PhD student Renzhe Yu is presenting at the 9th International Learning Analytics and Knowledge (LAK) Conference, held in Tempe, Arizona, March 4-8. The title of his presentation is "Deconstructing the Evolution of Collaborative Learning Networks."

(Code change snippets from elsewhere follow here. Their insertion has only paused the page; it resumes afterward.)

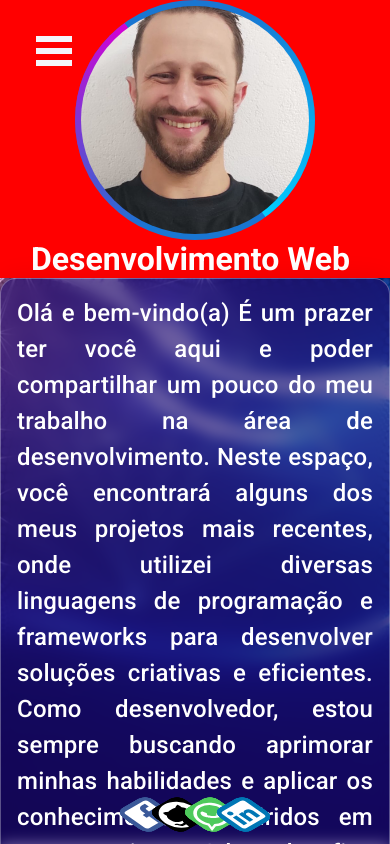
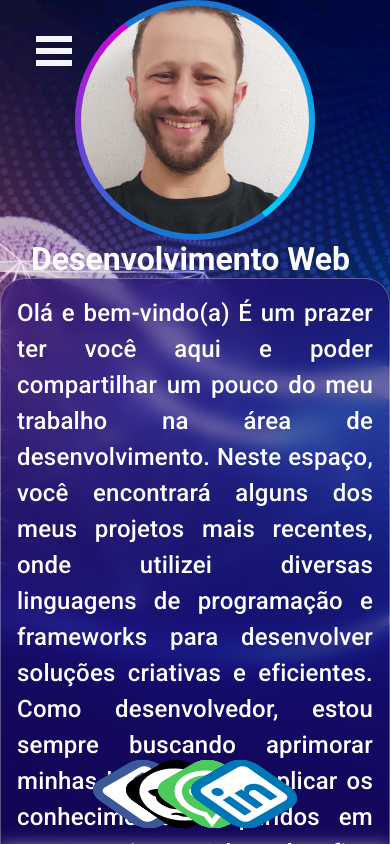
Before and after one commit to WINDSONAMORIM/portifolio, a React (Create React App) app: page / in a window 390 px wide. Shown: the top 844 px of the page. Built offline with nearby package versions, Linux system fonts and the light colour scheme.

Commit message:
feat: teste responsive

```diff
--- a/src/components/about/index.tsx
+++ b/src/components/about/index.tsx
@@ -3,16 +3,17 @@ import { Box, Grid, Typography } from "@mui/material"
 
 export const About = () => {
     return(
-        <Grid item sm={12} md={9}
+        <Grid item xs={12} lg={9}
              sx={{
                 display:'flex',
-                alignItems:'center',
+                alignItems: {xs: 'flex-start', lg:'center'},
+                justifyContent: {xs:'flex-start', lg:'center'},
                 p: {md:' 0 2%'}
                 }}
             >
             <Box sx={{
                 backgroundColor: 'rgba(32, 8, 111, 0.6)',
-                borderRadius: '16px',
+                borderRadius: '25px',
                 boxShadow: '0 4px 30px rgba(0, 0, 0, 0.1)',
                 backdropFilter: 'blur(7.3px)',
                 border: '1px solid rgba(255, 255, 255, 0.3)'}}>
--- a/src/components/header/index.tsx
+++ b/src/components/header/index.tsx
@@ -3,14 +3,13 @@ import { Grid } from "@mui/material"
 
 export const Header = ({children}:{children: React.ReactNode }) => {
     return(
-        <Grid item sm={12} md={3}
+        <Grid item xs={12} lg={3}
             sx={{
                 display: "flex",
                 width: '100%',
                 flexDirection: 'column',
                 justifyContent: 'center',
-                alignItems: 'center',
-                backgroundColor: 'red'
+                alignItems: 'center'
                 }}>
             {children}
         </Grid>
--- a/src/components/socialMedia/style.css
+++ b/src/components/socialMedia/style.css
@@ -4,7 +4,7 @@
     justify-content: center;
     position: absolute;
     width: 100vw;
-    bottom: 30px;
+    bottom: 50px;
 }
 /*
 footer a img{
--- a/src/components/wrapper/index.tsx
+++ b/src/components/wrapper/index.tsx
@@ -6,12 +6,15 @@ export const Wrapper = ({children}:{children: React.ReactNode }) => {
       return(
             <Grid container sx=
             {{
-               maxWidth:'100vw',
+               width:'100vw',
                height: '100vh',
                backgroundImage: `url(${backgroundImage})`,
                backgroundRepeat: 'no-repeat',
                backgroundSize: 'cover',
-               display: {sm: 'block' , md: 'flex'}
+              //  display: 'flex',
+              //  flexDirection: {xs: 'column', lg: 'row'},
+              //  alignItems: 'center',
+              //  justifyContent: 'center'
             }}>
                 {children}
             </Grid>
--- a/src/pages/home/index.tsx
+++ b/src/pages/home/index.tsx
@@ -24,10 +24,10 @@ export const Home =  () => {
             <About />
         </Wrapper>
         <SocialMedia>
-            <Contact color = "#3b5999" svg={<FacebookIcon fontSize='large' style={{ color: '#ffffff' }} />}/>
-            <Contact color = "#000000" svg={<GitHubIcon fontSize='large' style={{ color: '#ffffff' }} />}/>
-            <Contact color = "#4ECA5C" svg={<WhatsAppIcon fontSize='large' style={{color: '#ffffff'}} />}/>
-            <Contact color = "#0077b5" svg={<LinkedInIcon fontSize='large' style={{ color: '#ffffff' }} />}/>
+            <Contact color = "#3b5999" svg={<FacebookIcon sx={{fontSize:70}} style={{ color: '#ffffff' }} />}/>
+            <Contact color = "#000000" svg={<GitHubIcon sx={{fontSize:70}} style={{ color: '#ffffff' }} />}/>
+            <Contact color = "#4ECA5C" svg={<WhatsAppIcon sx={{fontSize:70}} style={{color: '#ffffff'}} />}/>
+            <Contact color = "#0077b5" svg={<LinkedInIcon sx={{fontSize:70}} style={{ color: '#ffffff' }} />}/>
         </SocialMedia>
         </>
         )
```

As social interaction becomes an integral component in online learning environments, analyzing the dynamic evolution of peer learning networks is necessary to better understand and support learners in these contexts. This study investigates a unique network of collaborative artifact composition within a college-level online course, focused on the co-evolution of this network and student engagement at the individual level. Using stochastic actor-oriented models (SAOM), I find that students tend to form cohesive subgroups but not to produce “super stars” in collaboration activities. Moreover, collaboration exerts peer influence on individual course engagement, but there is no evidence of engagement-based selection of collaborators. These identified trends can help the instructor(s) refine their course design and implement appropriate intervention to foster more effective learning communities.